At least three migrants died and around 25 were missing after their boat capsized at dawn near the Sicilian island of Lampedusa on Monday.
Coastguards rushed to the area 75 miles south-east of the island following an SOS call from the boat, which was making its way to Italy from the African coast amid three-metre-high waves.
According to reports, the migrants became agitated at the sight of the coastguard's ship and their reactions caused their boat to overturn.
Three bodies and 48 survivors have so far been pulled from the water.
A sea- and air-rescue operation to locate other survivors is being hampered by force 4 winds buffeting the Sicilian Channel.

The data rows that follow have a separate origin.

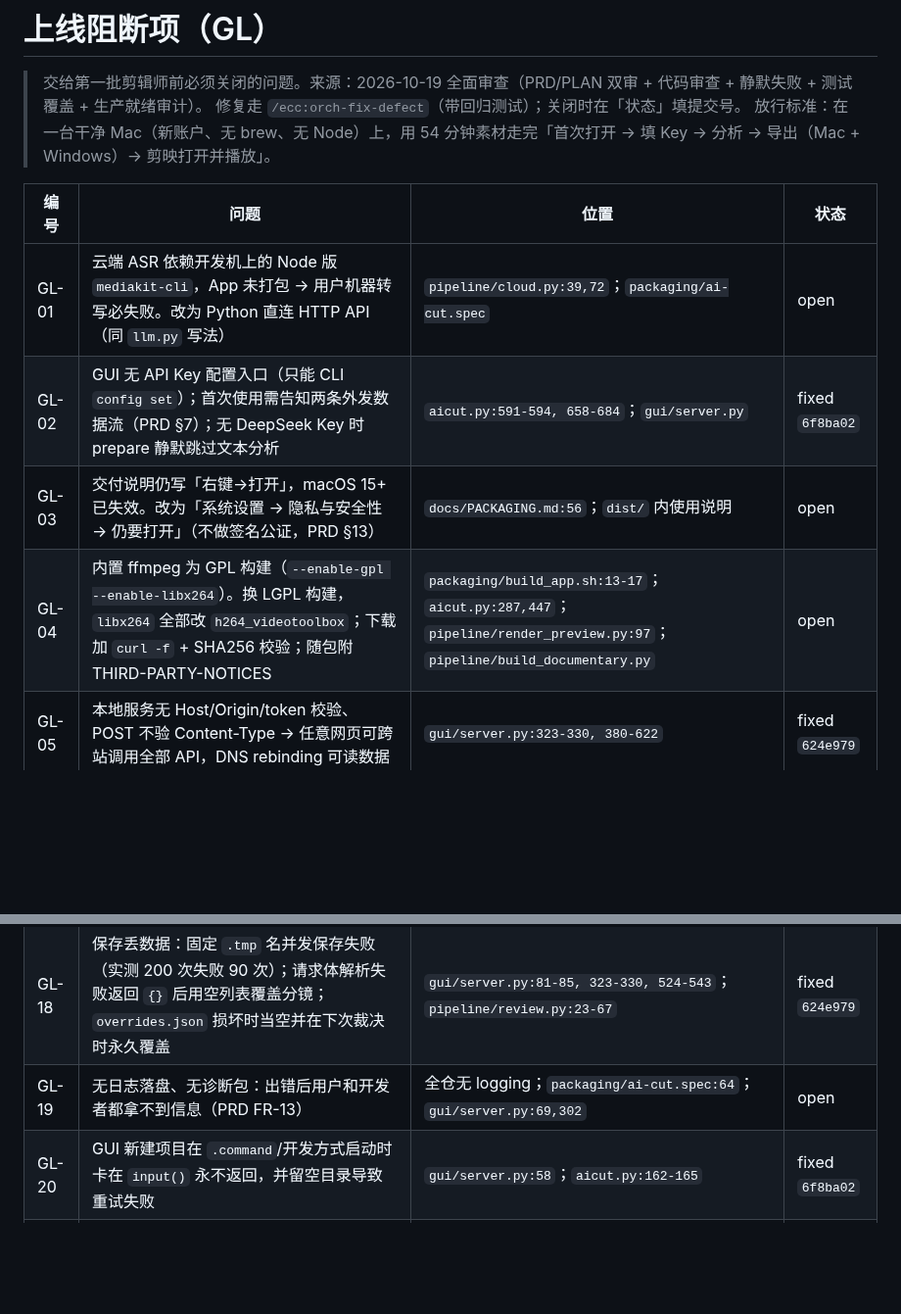
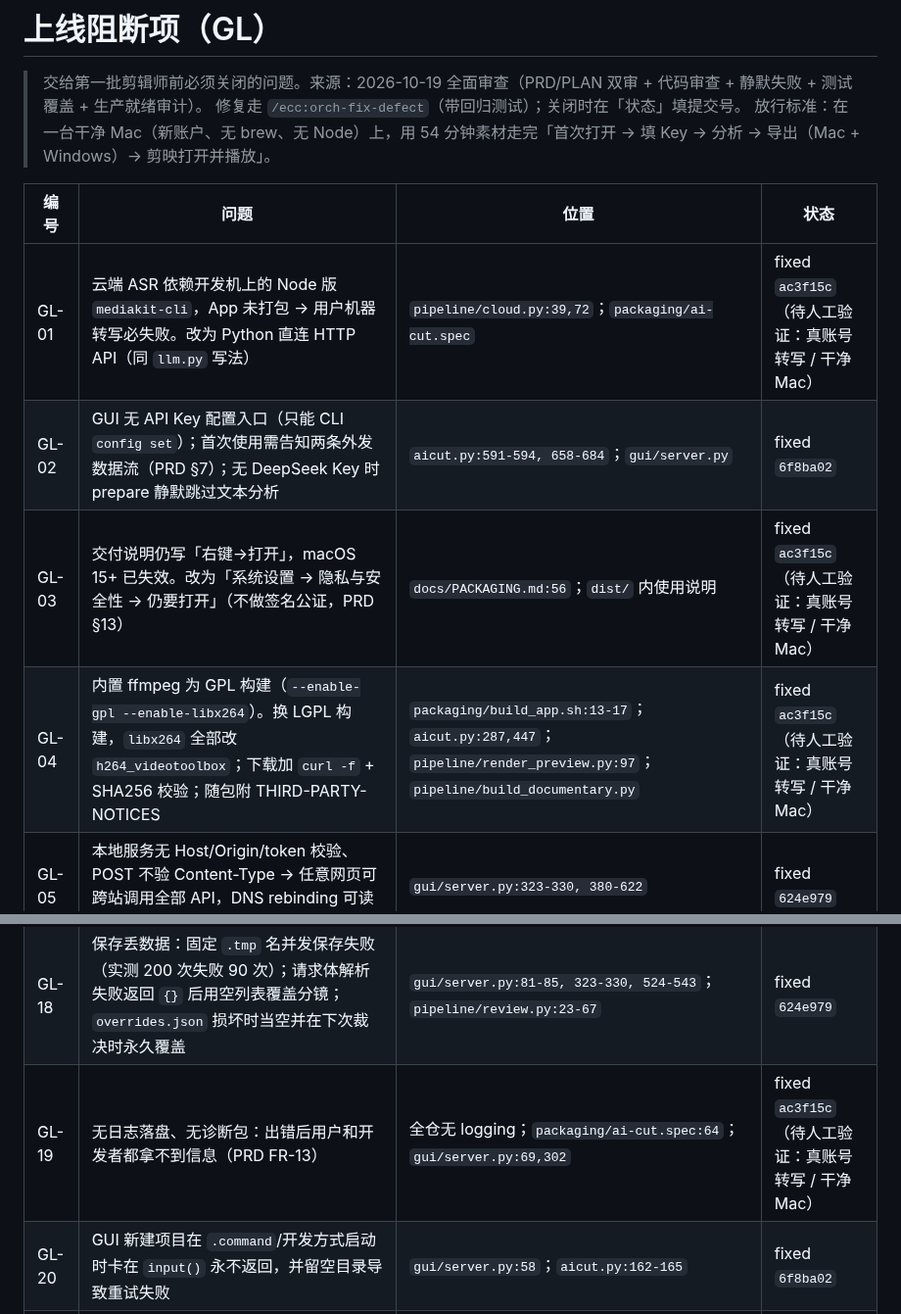
Before and after one commit to crystaldust/ai-precut, a Markdown page: docs/go-live-blockers.md, 2 parts joined by grey strips. Shown at 98% size. Drawn GitHub-style; blank space fills up the shorter version.

Commit message:
docs: close GL-01/03/04/19 pending manual release check (ac3f15c)

```diff
--- a/docs/go-live-blockers.md
+++ b/docs/go-live-blockers.md
@@ -6,10 +6,10 @@
 
 | 编号 | 问题 | 位置 | 状态 |
 |---|---|---|---|
-| GL-01 | 云端 ASR 依赖开发机上的 Node 版 `mediakit-cli`，App 未打包 → 用户机器转写必失败。改为 Python 直连 HTTP API（同 `llm.py` 写法） | `pipeline/cloud.py:39,72`；`packaging/ai-cut.spec` | open |
+| GL-01 | 云端 ASR 依赖开发机上的 Node 版 `mediakit-cli`，App 未打包 → 用户机器转写必失败。改为 Python 直连 HTTP API（同 `llm.py` 写法） | `pipeline/cloud.py:39,72`；`packaging/ai-cut.spec` | fixed `ac3f15c`（待人工验证：真账号转写 / 干净 Mac） |
 | GL-02 | GUI 无 API Key 配置入口（只能 CLI `config set`）；首次使用需告知两条外发数据流（PRD §7）；无 DeepSeek Key 时 prepare 静默跳过文本分析 | `aicut.py:591-594, 658-684`；`gui/server.py` | fixed `6f8ba02` |
-| GL-03 | 交付说明仍写「右键→打开」，macOS 15+ 已失效。改为「系统设置 → 隐私与安全性 → 仍要打开」（不做签名公证，PRD §13） | `docs/PACKAGING.md:56`；`dist/` 内使用说明 | open |
-| GL-04 | 内置 ffmpeg 为 GPL 构建（`--enable-gpl --enable-libx264`）。换 LGPL 构建，`libx264` 全部改 `h264_videotoolbox`；下载加 `curl -f` + SHA256 校验；随包附 THIRD-PARTY-NOTICES | `packaging/build_app.sh:13-17`；`aicut.py:287,447`；`pipeline/render_preview.py:97`；`pipeline/build_documentary.py` | open |
+| GL-03 | 交付说明仍写「右键→打开」，macOS 15+ 已失效。改为「系统设置 → 隐私与安全性 → 仍要打开」（不做签名公证，PRD §13） | `docs/PACKAGING.md:56`；`dist/` 内使用说明 | fixed `ac3f15c`（待人工验证：真账号转写 / 干净 Mac） |
+| GL-04 | 内置 ffmpeg 为 GPL 构建（`--enable-gpl --enable-libx264`）。换 LGPL 构建，`libx264` 全部改 `h264_videotoolbox`；下载加 `curl -f` + SHA256 校验；随包附 THIRD-PARTY-NOTICES | `packaging/build_app.sh:13-17`；`aicut.py:287,447`；`pipeline/render_preview.py:97`；`pipeline/build_documentary.py` | fixed `ac3f15c`（待人工验证：真账号转写 / 干净 Mac） |
 | GL-05 | 本地服务无 Host/Origin/token 校验、POST 不验 Content-Type → 任意网页可跨站调用全部 API，DNS rebinding 可读数据 | `gui/server.py:323-330, 380-622` | fixed `624e979` |
 | GL-06 | 路径穿越：`version` 参数可在任意位置建目录写文件；镜头 `id` 可让 ffmpeg 覆盖任意 .mp4；`project` 未经校验传给 aicut | `gui/server.py:530-556` → `aicut.py:437-443, 543-545` | fixed `624e979` |
 | GL-07 | XSS：LLM / 转写内容直接 innerHTML；`confirm.html` 内联 JS 拼接未完整转义 | `gui/static/browse.html:116-175`；`index.html:186,419,429,498`；`confirm.html:92,99` | fixed `624e979` |
@@ -24,7 +24,7 @@
 | GL-16 | ASR 任务失败后 `asr_task.json` 不清，3 天内重试永远失败；任务未绑定音频指纹 | `pipeline/cloud.py:148-184` | fixed `6f8ba02` |
 | GL-17 | 任务无互斥/取消：同项目可并发多个任务（重复计费、互相覆盖）；冻结模式全局 `redirect_stdout`/`sys.argv` 多线程互踩；未知任务留幽灵 running | `gui/server.py:42-57, 215-295`；`pipeline/proc.py:61-67` | fixed `6f8ba02` |
 | GL-18 | 保存丢数据：固定 `.tmp` 名并发保存失败（实测 200 次失败 90 次）；请求体解析失败返回 `{}` 后用空列表覆盖分镜；`overrides.json` 损坏时当空并在下次裁决时永久覆盖 | `gui/server.py:81-85, 323-330, 524-543`；`pipeline/review.py:23-67` | fixed `624e979` |
-| GL-19 | 无日志落盘、无诊断包：出错后用户和开发者都拿不到信息（PRD FR-13） | 全仓无 logging；`packaging/ai-cut.spec:64`；`gui/server.py:69,302` | open |
+| GL-19 | 无日志落盘、无诊断包：出错后用户和开发者都拿不到信息（PRD FR-13） | 全仓无 logging；`packaging/ai-cut.spec:64`；`gui/server.py:69,302` | fixed `ac3f15c`（待人工验证：真账号转写 / 干净 Mac） |
 | GL-20 | GUI 新建项目在 `.command`/开发方式启动时卡在 `input()` 永不返回，并留空目录导致重试失败 | `gui/server.py:58`；`aicut.py:162-165` | fixed `6f8ba02` |
 | GL-21 | 中文/空格项目名视频全部 404（服务端未 percent-decode） | `gui/server.py` 路由；`gui/static/index.html:204,230,262,430` | fixed `624e979` |
 | GL-22 | 字幕框点不进（点击冒泡触发整表重绘）；任务失败后模态层无法关闭，只能杀 App | `gui/static/index.html:344-370, 435-468` | fixed `6f8ba02` |
```
Also changed, not shown: .claude/prds/ai-cut-go-live.prd.md (+1 -1 lines).
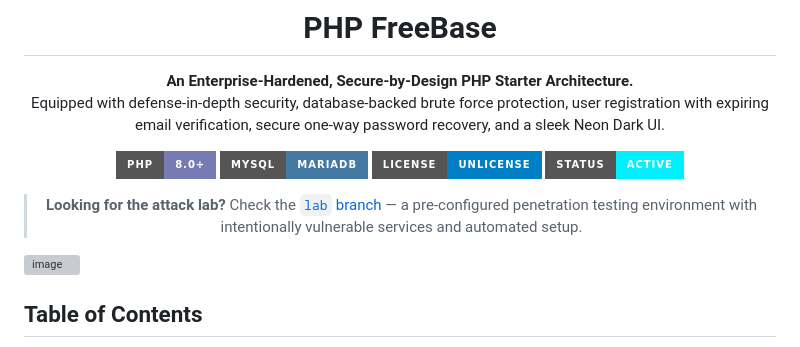
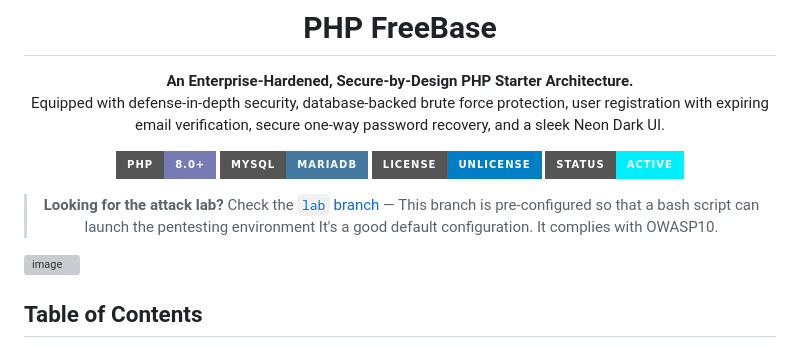
Before and after one commit to Nostraxiten/php-freebase, a Markdown page: README.md, the part around the change. GitHub-like rendering; badges without logos; grey boxes are pictures that could not be loaded.

Commit message:
Actualizar README.md

```diff
--- a/README.md
+++ b/README.md
@@ -11,8 +11,8 @@ Equipped with defense-in-depth security, database-backed brute force protection,
 ![Status](https://img.shields.io/badge/status-active-00f0ff?style=for-the-badge)
 
 > **Looking for the attack lab?** Check the [`lab` branch](../../tree/lab) —
-> a pre-configured penetration testing environment with intentionally
-> vulnerable services and automated setup.
+> This branch is pre-configured so that a bash script can launch the pentesting environment
+> It's a good default configuration. It complies with OWASP10.
 
 </div>
 
```
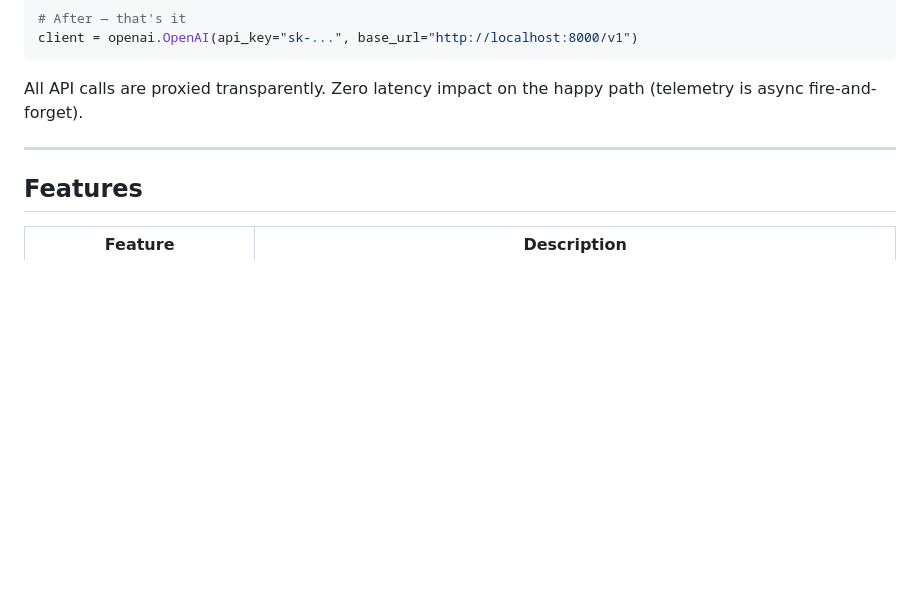
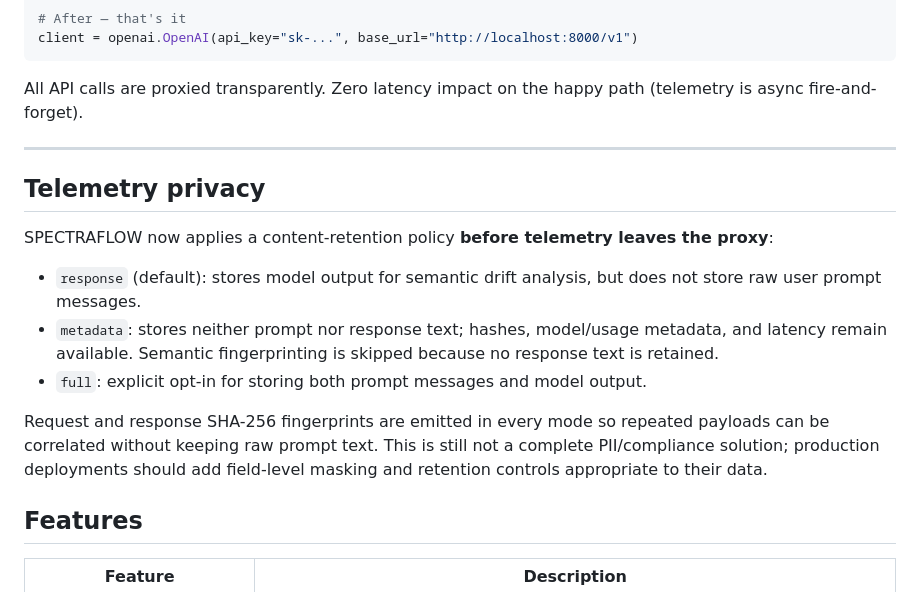
Before and after one commit to kOs-tile/spectraflow, a Markdown page: README.md, the part around one of its changes. GitHub-like rendering; blank space fills up the shorter version.

Commit message:
docs: document telemetry privacy defaults and tradeoffs

```diff
--- a/README.md
+++ b/README.md
@@ -133,6 +133,16 @@ client = openai.OpenAI(api_key="sk-...", base_url="http://localhost:8000/v1")
 All API calls are proxied transparently. Zero latency impact on the happy path (telemetry is async fire-and-forget).
 
 ---
+
+## Telemetry privacy
+
+SPECTRAFLOW now applies a content-retention policy **before telemetry leaves the proxy**:
+
+- `response` (default): stores model output for semantic drift analysis, but does not store raw user prompt messages.
+- `metadata`: stores neither prompt nor response text; hashes, model/usage metadata, and latency remain available. Semantic fingerprinting is skipped because no response text is retained.
+- `full`: explicit opt-in for storing both prompt messages and model output.
+
+Request and response SHA-256 fingerprints are emitted in every mode so repeated payloads can be correlated without keeping raw prompt text. This is still not a complete PII/compliance solution; production deployments should add field-level masking and retention controls appropriate to their data.
 
 ## Features
 
```
Also changed, not shown: other parts of README.md (+1 -1 lines).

Meanwhile, coastguards are escorting another boat with 350 migrants aboard towards Lampedusa, and a craft carrying 50 migrants has also been spotted making its way towards the island.
Migrants have been steadily arriving on Lampedusa since the middle of June, taking advantage of a bout of fair weather to travel to Italy from the north African coast.
Many of them risk their lives by making the crossing on small, rickety boats after paying traffickers exorbitant fees.
The vast majority of boats are intercepted off Lampedusa, which is closer to the coast of Tunisia than to the Italian mainland.
The number of would-be immigrants landing on the island has increased dramatically in recent years, with 23,000 arriving in 2005 compared to 13,000 in 2004.
On Monday Italy's Interior Minister Roberto Maroni said that Italy and Libya had already signed an agreement to patrol the Libyan coast in an effort to prevent boats from setting off, but that he needed a final green light from Tripoli.
''As soon as the Libyan government gives the go-ahead, we can start the patrols,'' he said.
''Until then, we have to control this phenomenon with the means that we have, knowing that a solution exists,'' he added.
Last month 40 people drowned and another 100 went missing when a boat taking would-be migrants capsized on its way to Italy from Libya.
At least 2,000 people die every year as they attempt to cross the Mediterranean, according to the United Nations High Commissioner for Refugees (UNHCR).